Your answer should be the records again, unchanged in wording and free of images.

PROVIDED MATERIAL:

--- START ---

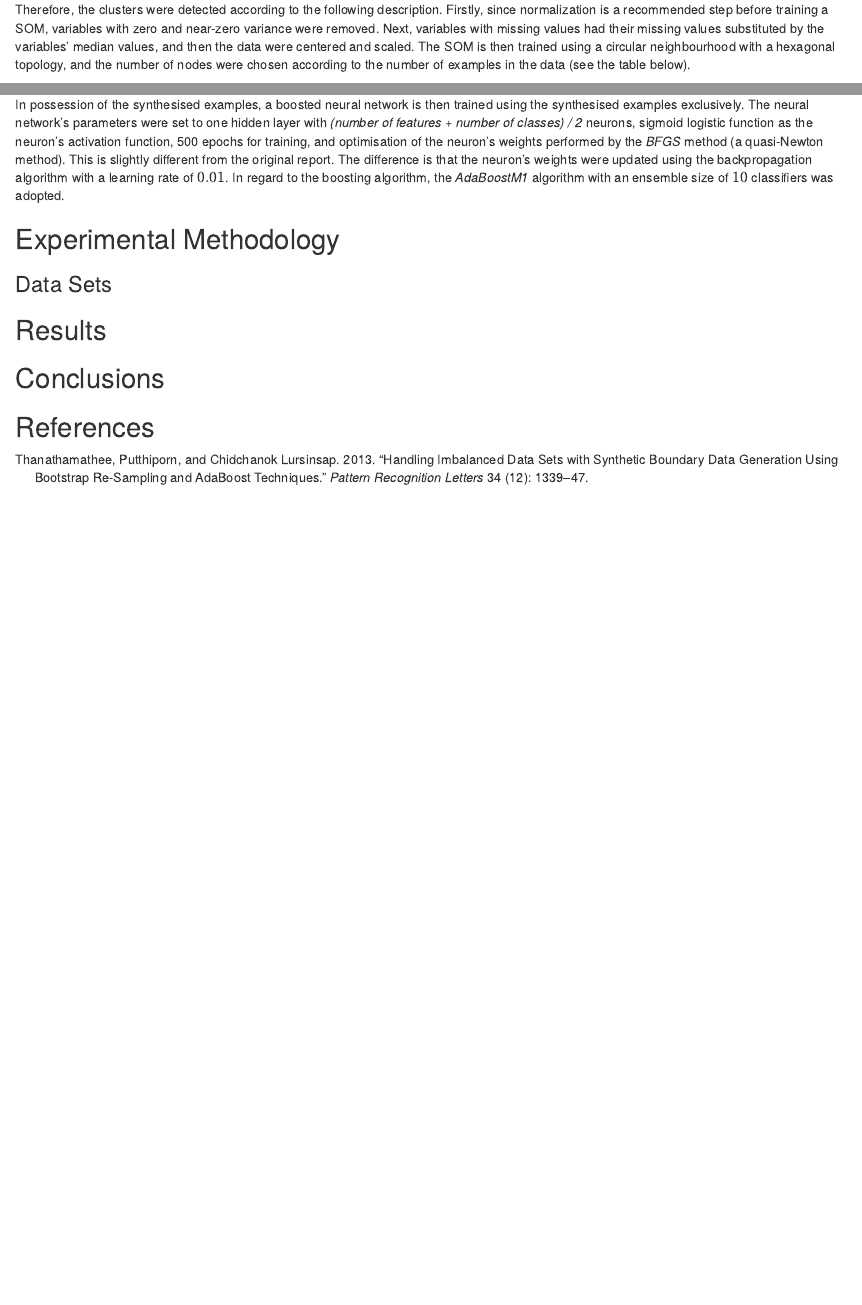
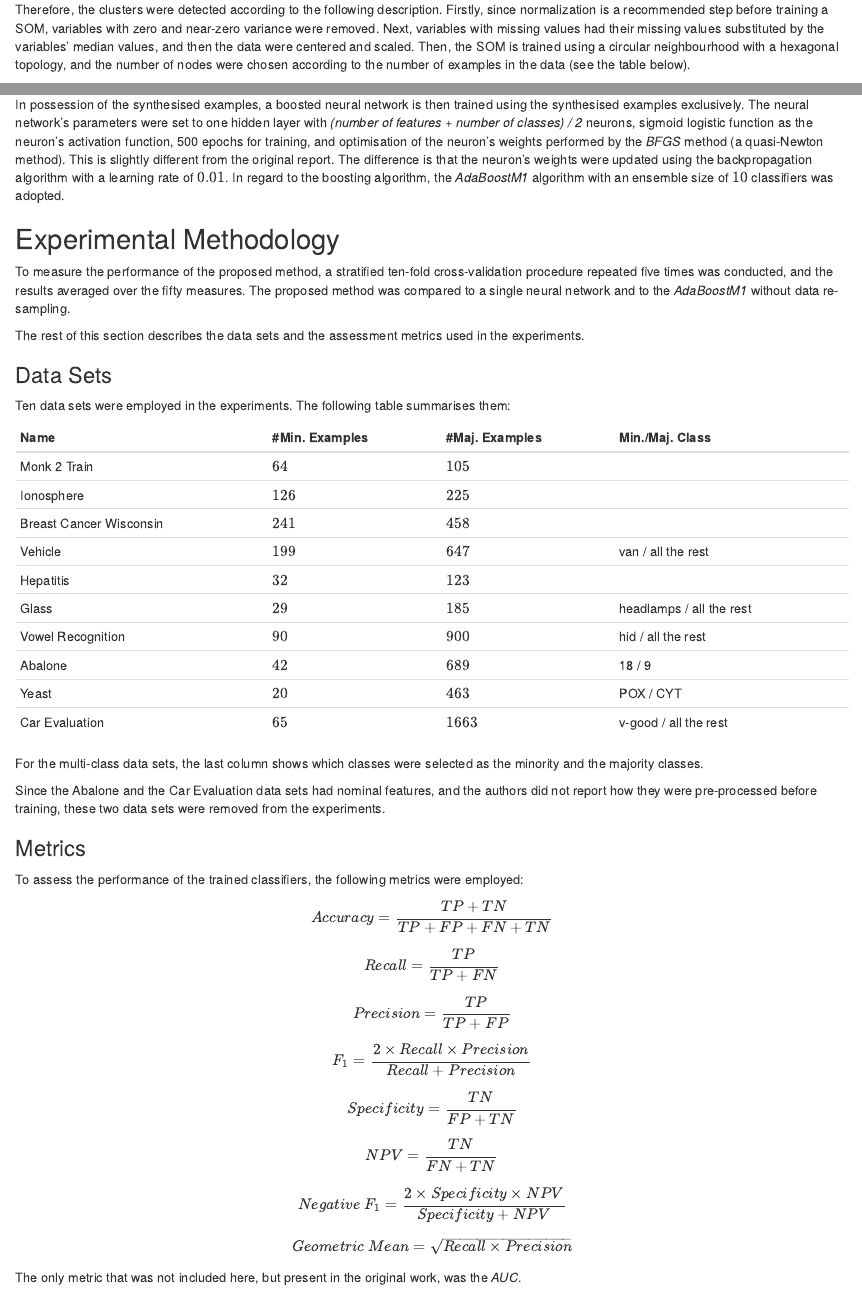
Before and after one commit to RomeroBarata/IN1165-MCS-FP, an R Markdown document (report.Rmd): the page in a window 1100 px wide, from 1040 px down, and a second part further down, joined at a grey line. Rendered offline with R 4.5, knitr and Pandoc, with nearby package versions; drawn as R Markdown's standard HTML page in place of the format the file asks for.

Commit message:
Current report

```diff
--- a/report.Rmd
+++ b/report.Rmd
@@ -41,7 +41,7 @@ The proposed technique consists of five steps:
 ### Locating The Clusters
 A Self-Organising Map (SOM) was employed to automatically detect the clusters in each class, however the authors did not give any details on how this was performed.
 
-Therefore, the clusters were detected according to the following description. Firstly, since normalization is a recommended step before training a SOM, variables with zero and near-zero variance were removed. Next, variables with missing values had their missing values substituted by the variables' median values, and then the data were centered and scaled. The SOM is then trained using a circular neighbourhood with a hexagonal topology, and the number of nodes were chosen according to the number of examples in the data (see the table below).
+Therefore, the clusters were detected according to the following description. Firstly, since normalization is a recommended step before training a SOM, variables with zero and near-zero variance were removed. Next, variables with missing values had their missing values substituted by the variables' median values, and then the data were centered and scaled. Then, the SOM is trained using a circular neighbourhood with a hexagonal topology, and the number of nodes were chosen according to the number of examples in the data (see the table below).
 
 Data Size | $\le 100$ | $\le 1000$ | $\le 5000$ | $\gt 5000$
 --------- | --------- | ---------- | ---------- | ----------
@@ -67,5 +67,29 @@ In order to determine which examples are boundary examples, for each class, the
 In possession of the synthesised examples, a boosted neural network is then trained using the synthesised examples exclusively. The neural network's parameters were set to one hidden layer with _(number of features + number of classes) / 2_ neurons, sigmoid logistic function as the neuron's activation function, 500 epochs for training, and optimisation of the neuron's weights performed by the _BFGS_ method (a quasi-Newton method). This is slightly different from the original report. The difference is that the neuron's weights were updated using the backpropagation algorithm with a learning rate of $0.01$. In regard to the boosting algorithm, the _AdaBoostM1_ algorithm with an ensemble size of $10$ classifiers was adopted.
 
 ## Experimental Methodology
+To measure the performance of the proposed method, a stratified ten-fold cross-validation procedure repeated five times was conducted, and the results averaged over the fifty measures. The proposed method was compared to a single neural network and to the _AdaBoostM1_ without data re-sampling.
+
+The rest of this section describes the data sets and the assessment metrics used in the experiments.
 
 ### Data Sets
+Ten data sets were employed in the experiments. The following table summarises them:
+
+Name | #Min. Examples | #Maj. Examples | Min./Maj. Class
+---- | -------------- | -------------- | ---------------
+Monk 2 Train | $64$ | $105$ |
+Ionosphere | $126$ | $225$ |
+Breast Cancer Wisconsin | $241$ | $458$ |
+Vehicle | $199$ | $647$ | van / all the rest
+Hepatitis | $32$ | $123$ |
+Glass | $29$ | $185$ | headlamps / all the rest
+Vowel Recognition | $90$ | $900$ | hid / all the rest
+Abalone | $42$ | $689$ | 18 / 9
+Yeast | $20$ | $463$ | POX / CYT
+Car Evaluation | $65$ | $1663$ | v-good / all the rest
+
+For the multi-class data sets, the last column shows which classes were selected as the minority and the majority classes.
+
+Since the Abalone and the Car Evaluation data sets had nominal features, and the authors did not report how they were pre-processed before training, these two data sets were removed from the experiments.
+
+### Metrics
+To assess the performance of the trained classifiers, the following metrics were employed:
@@ -71,0 +99 @@ In possession of the synthesised examples, a boosted neural network is then trai
+$$F_1 = \frac{2 \times Recall \times Precision}{Recall + Precision}$$
@@ -72,3 +105,4 @@ In possession of the synthesised examples, a boosted neural network is then trai
+The only metric that was not included here, but present in the original work, was the _AUC_.
 
 ## Results
 
```
Also changed, not shown: report.Rmd (8 more changed lines).
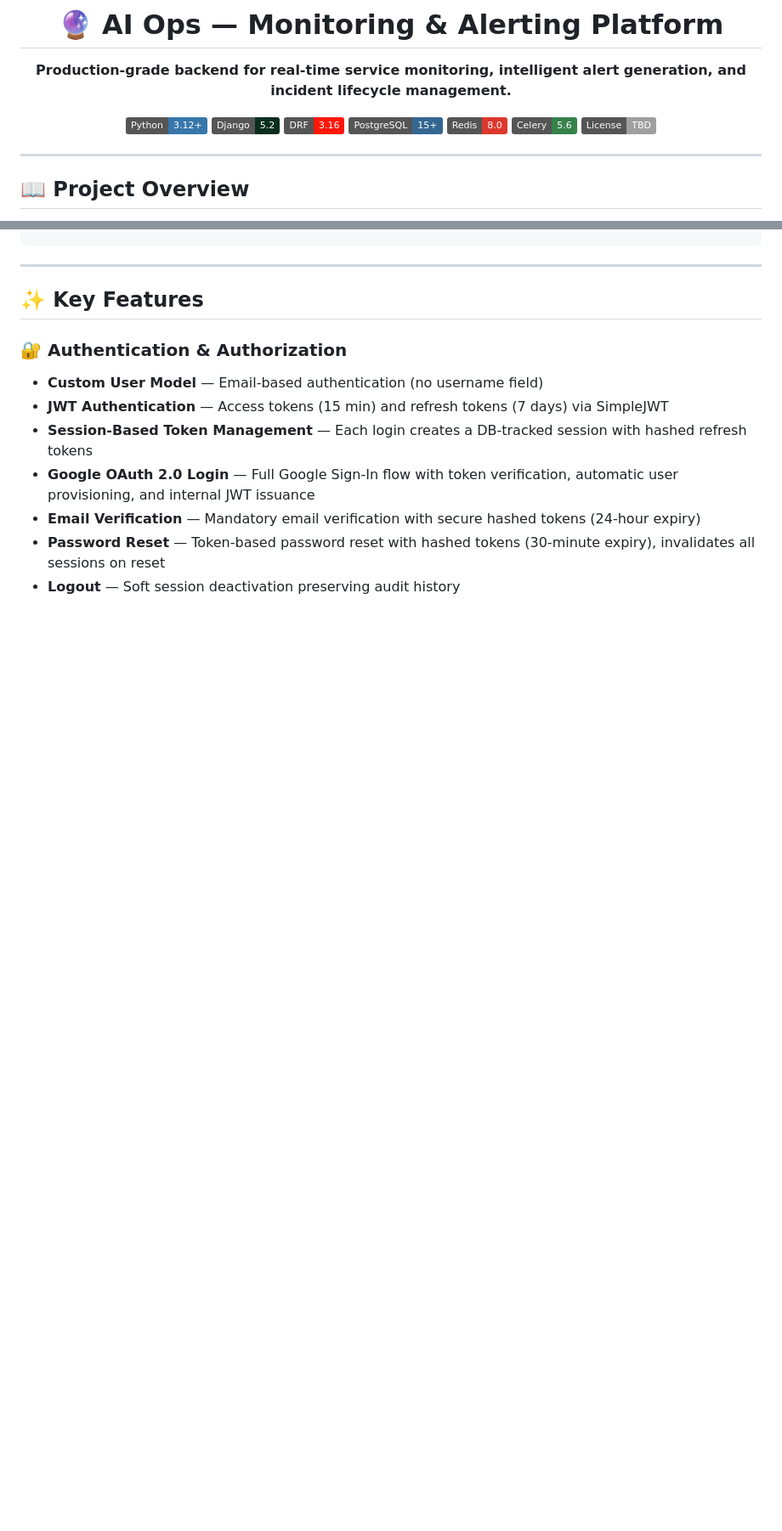
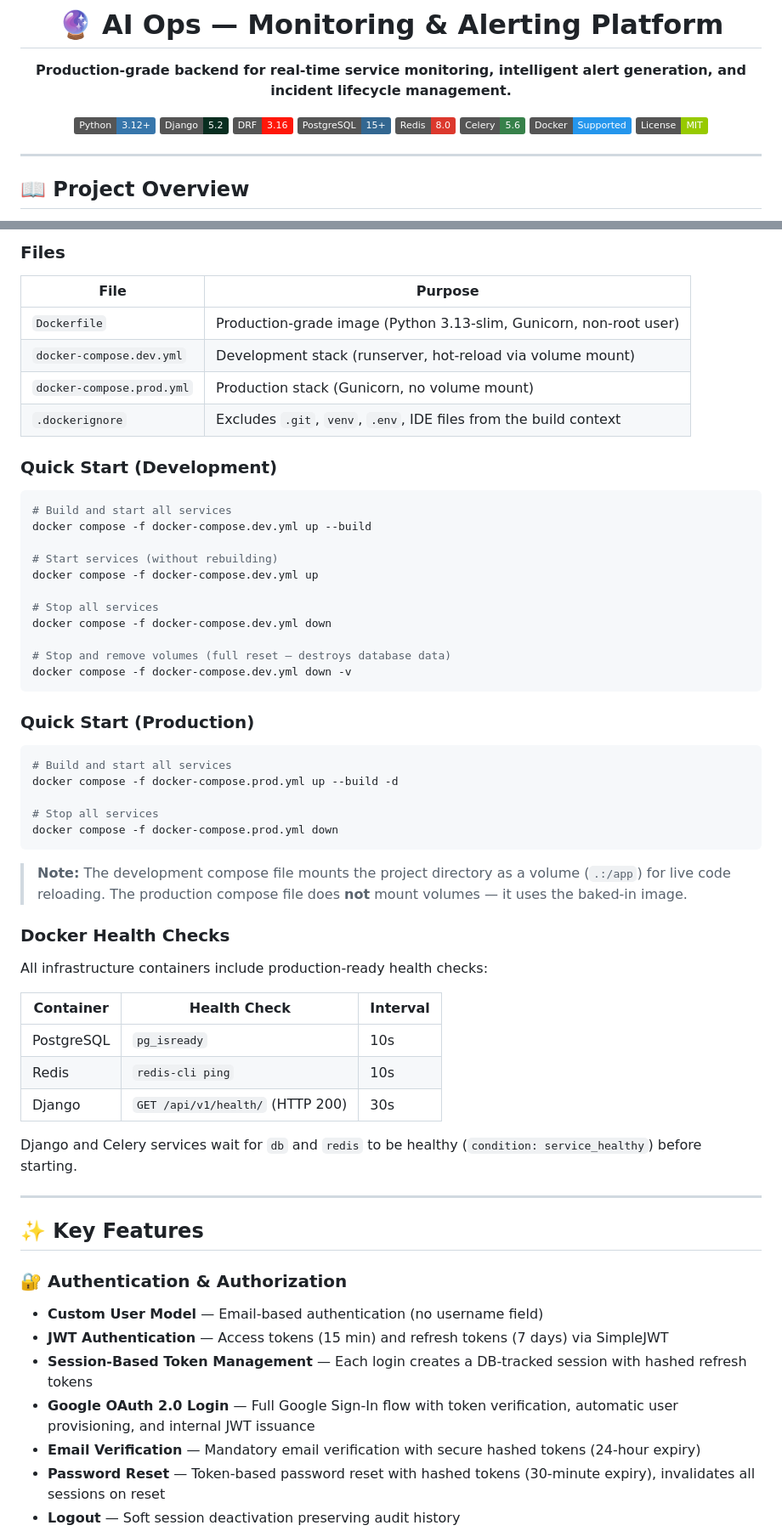
Before and after one commit to Him-Anshu26/ai-ops, a Markdown page: README.md, 2 parts joined by grey strips. Shown at 85% size. Drawn GitHub-style; badges without logos; blank space fills up the shorter version.

````diff
--- a/README.md
+++ b/README.md
@@ -10,7 +10,8 @@
 ![PostgreSQL](https://img.shields.io/badge/PostgreSQL-15+-336791?logo=postgresql&logoColor=white)
 ![Redis](https://img.shields.io/badge/Redis-8.0-DC382D?logo=redis&logoColor=white)
 ![Celery](https://img.shields.io/badge/Celery-5.6-37814A?logo=celery&logoColor=white)
-![License](https://img.shields.io/badge/License-TBD-lightgrey)
+![Docker](https://img.shields.io/badge/Docker-Supported-2496ED?logo=docker&logoColor=white)
+![License](https://img.shields.io/badge/License-MIT-green)
 
 </div>
 
@@ -44,3 +90,51 @@ Client → DRF API → Views → Service Layer → Models/Database
+### Files
+
+| File | Purpose |
+|------|---------|
+| `Dockerfile` | Production-grade image (Python 3.13-slim, Gunicorn, non-root user) |
+| `docker-compose.dev.yml` | Development stack (runserver, hot-reload via volume mount) |
+| `docker-compose.prod.yml` | Production stack (Gunicorn, no volume mount) |
+| `.dockerignore` | Excludes `.git`, `venv`, `.env`, IDE files from the build context |
+
+### Quick Start (Development)
+
+```bash
+# Build and start all services
+docker compose -f docker-compose.dev.yml up --build
+
+# Start services (without rebuilding)
+docker compose -f docker-compose.dev.yml up
+
+# Stop all services
+docker compose -f docker-compose.dev.yml down
+
+# Stop and remove volumes (full reset — destroys database data)
+docker compose -f docker-compose.dev.yml down -v
+```
+
+### Quick Start (Production)
+
+```bash
+# Build and start all services
+docker compose -f docker-compose.prod.yml up --build -d
+
+# Stop all services
+docker compose -f docker-compose.prod.yml down
+```
+
+> **Note:** The development compose file mounts the project directory as a volume (`.:/app`) for live code reloading. The production compose file does **not** mount volumes — it uses the baked-in image.
+
+### Docker Health Checks
+
+All infrastructure containers include production-ready health checks:
+
+| Container | Health Check | Interval |
+|-----------|-------------|---------|
+| PostgreSQL | `pg_isready` | 10s |
+| Redis | `redis-cli ping` | 10s |
+| Django | `GET /api/v1/health/` (HTTP 200) | 30s |
+
+Django and Celery services wait for `db` and `redis` to be healthy (`condition: service_healthy`) before starting.
 
 ---
 
````
Also changed, not shown: other parts of README.md (+97 -3 lines).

--- END ---

EXERCISE RESULT:
Before and after one commit to RomeroBarata/IN1165-MCS-FP, an R Markdown document (report.Rmd): the page in a window 1100 px wide, from 1040 px down, and a second part further down, joined at a grey line. Rendered offline with R 4.5, knitr and Pandoc, with nearby package versions; drawn as R Markdown's standard HTML page in place of the format the file asks for.

Commit message:
Current report

```diff
--- a/report.Rmd
+++ b/report.Rmd
@@ -41,7 +41,7 @@ The proposed technique consists of five steps:
 ### Locating The Clusters
 A Self-Organising Map (SOM) was employed to automatically detect the clusters in each class, however the authors did not give any details on how this was performed.
 
-Therefore, the clusters were detected according to the following description. Firstly, since normalization is a recommended step before training a SOM, variables with zero and near-zero variance were removed. Next, variables with missing values had their missing values substituted by the variables' median values, and then the data were centered and scaled. The SOM is then trained using a circular neighbourhood with a hexagonal topology, and the number of nodes were chosen according to the number of examples in the data (see the table below).
+Therefore, the clusters were detected according to the following description. Firstly, since normalization is a recommended step before training a SOM, variables with zero and near-zero variance were removed. Next, variables with missing values had their missing values substituted by the variables' median values, and then the data were centered and scaled. Then, the SOM is trained using a circular neighbourhood with a hexagonal topology, and the number of nodes were chosen according to the number of examples in the data (see the table below).
 
 Data Size | $\le 100$ | $\le 1000$ | $\le 5000$ | $\gt 5000$
 --------- | --------- | ---------- | ---------- | ----------
@@ -67,5 +67,29 @@ In order to determine which examples are boundary examples, for each class, the
 In possession of the synthesised examples, a boosted neural network is then trained using the synthesised examples exclusively. The neural network's parameters were set to one hidden layer with _(number of features + number of classes) / 2_ neurons, sigmoid logistic function as the neuron's activation function, 500 epochs for training, and optimisation of the neuron's weights performed by the _BFGS_ method (a quasi-Newton method). This is slightly different from the original report. The difference is that the neuron's weights were updated using the backpropagation algorithm with a learning rate of $0.01$. In regard to the boosting algorithm, the _AdaBoostM1_ algorithm with an ensemble size of $10$ classifiers was adopted.
 
 ## Experimental Methodology
+To measure the performance of the proposed method, a stratified ten-fold cross-validation procedure repeated five times was conducted, and the results averaged over the fifty measures. The proposed method was compared to a single neural network and to the _AdaBoostM1_ without data re-sampling.
+
+The rest of this section describes the data sets and the assessment metrics used in the experiments.
 
 ### Data Sets
+Ten data sets were employed in the experiments. The following table summarises them:
+
+Name | #Min. Examples | #Maj. Examples | Min./Maj. Class
+---- | -------------- | -------------- | ---------------
+Monk 2 Train | $64$ | $105$ |
+Ionosphere | $126$ | $225$ |
+Breast Cancer Wisconsin | $241$ | $458$ |
+Vehicle | $199$ | $647$ | van / all the rest
+Hepatitis | $32$ | $123$ |
+Glass | $29$ | $185$ | headlamps / all the rest
+Vowel Recognition | $90$ | $900$ | hid / all the rest
+Abalone | $42$ | $689$ | 18 / 9
+Yeast | $20$ | $463$ | POX / CYT
+Car Evaluation | $65$ | $1663$ | v-good / all the rest
+
+For the multi-class data sets, the last column shows which classes were selected as the minority and the majority classes.
+
+Since the Abalone and the Car Evaluation data sets had nominal features, and the authors did not report how they were pre-processed before training, these two data sets were removed from the experiments.
+
+### Metrics
+To assess the performance of the trained classifiers, the following metrics were employed:
@@ -71,0 +99 @@ In possession of the synthesised examples, a boosted neural network is then trai
+$$F_1 = \frac{2 \times Recall \times Precision}{Recall + Precision}$$
@@ -72,3 +105,4 @@ In possession of the synthesised examples, a boosted neural network is then trai
+The only metric that was not included here, but present in the original work, was the _AUC_.
 
 ## Results
 
```
Also changed, not shown: report.Rmd (8 more changed lines).
Before and after one commit to Him-Anshu26/ai-ops, a Markdown page: README.md, 2 parts joined by grey strips. Shown at 85% size. Drawn GitHub-style; badges without logos; blank space fills up the shorter version.

````diff
--- a/README.md
+++ b/README.md
@@ -10,7 +10,8 @@
 ![PostgreSQL](https://img.shields.io/badge/PostgreSQL-15+-336791?logo=postgresql&logoColor=white)
 ![Redis](https://img.shields.io/badge/Redis-8.0-DC382D?logo=redis&logoColor=white)
 ![Celery](https://img.shields.io/badge/Celery-5.6-37814A?logo=celery&logoColor=white)
-![License](https://img.shields.io/badge/License-TBD-lightgrey)
+![Docker](https://img.shields.io/badge/Docker-Supported-2496ED?logo=docker&logoColor=white)
+![License](https://img.shields.io/badge/License-MIT-green)
 
 </div>
 
@@ -44,3 +90,51 @@ Client → DRF API → Views → Service Layer → Models/Database
+### Files
+
+| File | Purpose |
+|------|---------|
+| `Dockerfile` | Production-grade image (Python 3.13-slim, Gunicorn, non-root user) |
+| `docker-compose.dev.yml` | Development stack (runserver, hot-reload via volume mount) |
+| `docker-compose.prod.yml` | Production stack (Gunicorn, no volume mount) |
+| `.dockerignore` | Excludes `.git`, `venv`, `.env`, IDE files from the build context |
+
+### Quick Start (Development)
+
+```bash
+# Build and start all services
+docker compose -f docker-compose.dev.yml up --build
+
+# Start services (without rebuilding)
+docker compose -f docker-compose.dev.yml up
+
+# Stop all services
+docker compose -f docker-compose.dev.yml down
+
+# Stop and remove volumes (full reset — destroys database data)
+docker compose -f docker-compose.dev.yml down -v
+```
+
+### Quick Start (Production)
+
+```bash
+# Build and start all services
+docker compose -f docker-compose.prod.yml up --build -d
+
+# Stop all services
+docker compose -f docker-compose.prod.yml down
+```
+
+> **Note:** The development compose file mounts the project directory as a volume (`.:/app`) for live code reloading. The production compose file does **not** mount volumes — it uses the baked-in image.
+
+### Docker Health Checks
+
+All infrastructure containers include production-ready health checks:
+
+| Container | Health Check | Interval |
+|-----------|-------------|---------|
+| PostgreSQL | `pg_isready` | 10s |
+| Redis | `redis-cli ping` | 10s |
+| Django | `GET /api/v1/health/` (HTTP 200) | 30s |
+
+Django and Celery services wait for `db` and `redis` to be healthy (`condition: service_healthy`) before starting.
 
 ---
 
````
Also changed, not shown: other parts of README.md (+97 -3 lines).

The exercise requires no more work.